* What you will do
Every record must be repeated exactly; omit any pictures they contain.

-------- Task input

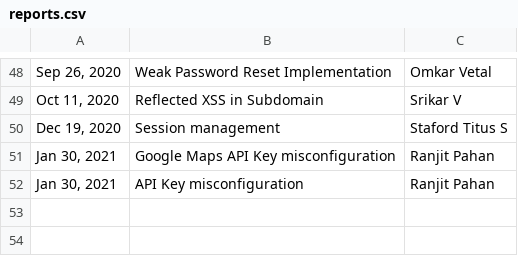
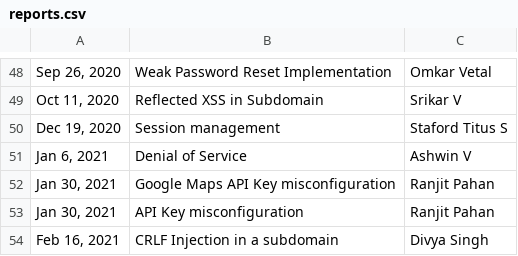
Before and after one commit to practo/secure-hof, a CSV file: _data/reports.csv, drawn as a sheet; only a part is shown, gaps mark what is left out; the diff names each change by its address in the sheet, - before the commit and + after, or states it on an @@ line.

Commit message:
Added recent security issues reported

```diff
--- a/_data/reports.csv
+++ b/_data/reports.csv
+row 51: Jan 6, 2021 | Denial of Service | Ashwin V
+row 54: Feb 16, 2021 | CRLF Injection in a subdomain | Divya Singh
```
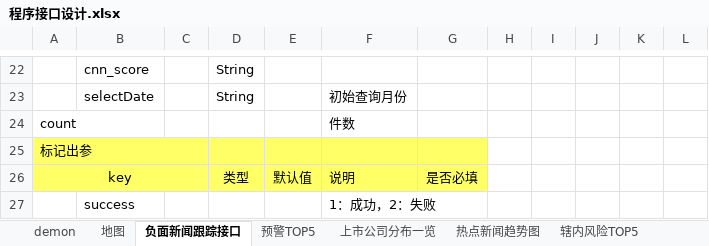
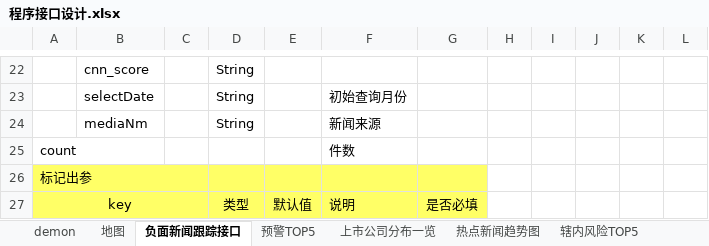
Before and after one commit to ListedFaceSys/lfs, an Excel workbook: docs/2程序设计/程序接口设计.xlsx, sheet 负面新闻跟踪接口, drawn as a sheet; only a part is shown, gaps mark what is left out; the shorter side is filled out with more unchanged rows; values as stored, in another font and other column widths than the file's, no borders; the diff names each change by its address in the sheet, - before the commit and + after, or states it on an @@ line.

```diff
--- a/docs/2程序设计/程序接口设计.xlsx (sheet 负面新闻跟踪接口)
+++ b/docs/2程序设计/程序接口设计.xlsx (sheet 负面新闻跟踪接口)
+row 24:  | mediaNm |  | String |  | 新闻来源
```
Also changed, not shown: 2 other files.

----------------

* Expected output
Before and after one commit to practo/secure-hof, a CSV file: _data/reports.csv, drawn as a sheet; only a part is shown, gaps mark what is left out; the diff names each change by its address in the sheet, - before the commit and + after, or states it on an @@ line.

Commit message:
Added recent security issues reported

```diff
--- a/_data/reports.csv
+++ b/_data/reports.csv
+row 51: Jan 6, 2021 | Denial of Service | Ashwin V
+row 54: Feb 16, 2021 | CRLF Injection in a subdomain | Divya Singh
```
Before and after one commit to ListedFaceSys/lfs, an Excel workbook: docs/2程序设计/程序接口设计.xlsx, sheet 负面新闻跟踪接口, drawn as a sheet; only a part is shown, gaps mark what is left out; the shorter side is filled out with more unchanged rows; values as stored, in another font and other column widths than the file's, no borders; the diff names each change by its address in the sheet, - before the commit and + after, or states it on an @@ line.

```diff
--- a/docs/2程序设计/程序接口设计.xlsx (sheet 负面新闻跟踪接口)
+++ b/docs/2程序设计/程序接口设计.xlsx (sheet 负面新闻跟踪接口)
+row 24:  | mediaNm |  | String |  | 新闻来源
```
Also changed, not shown: 2 other files.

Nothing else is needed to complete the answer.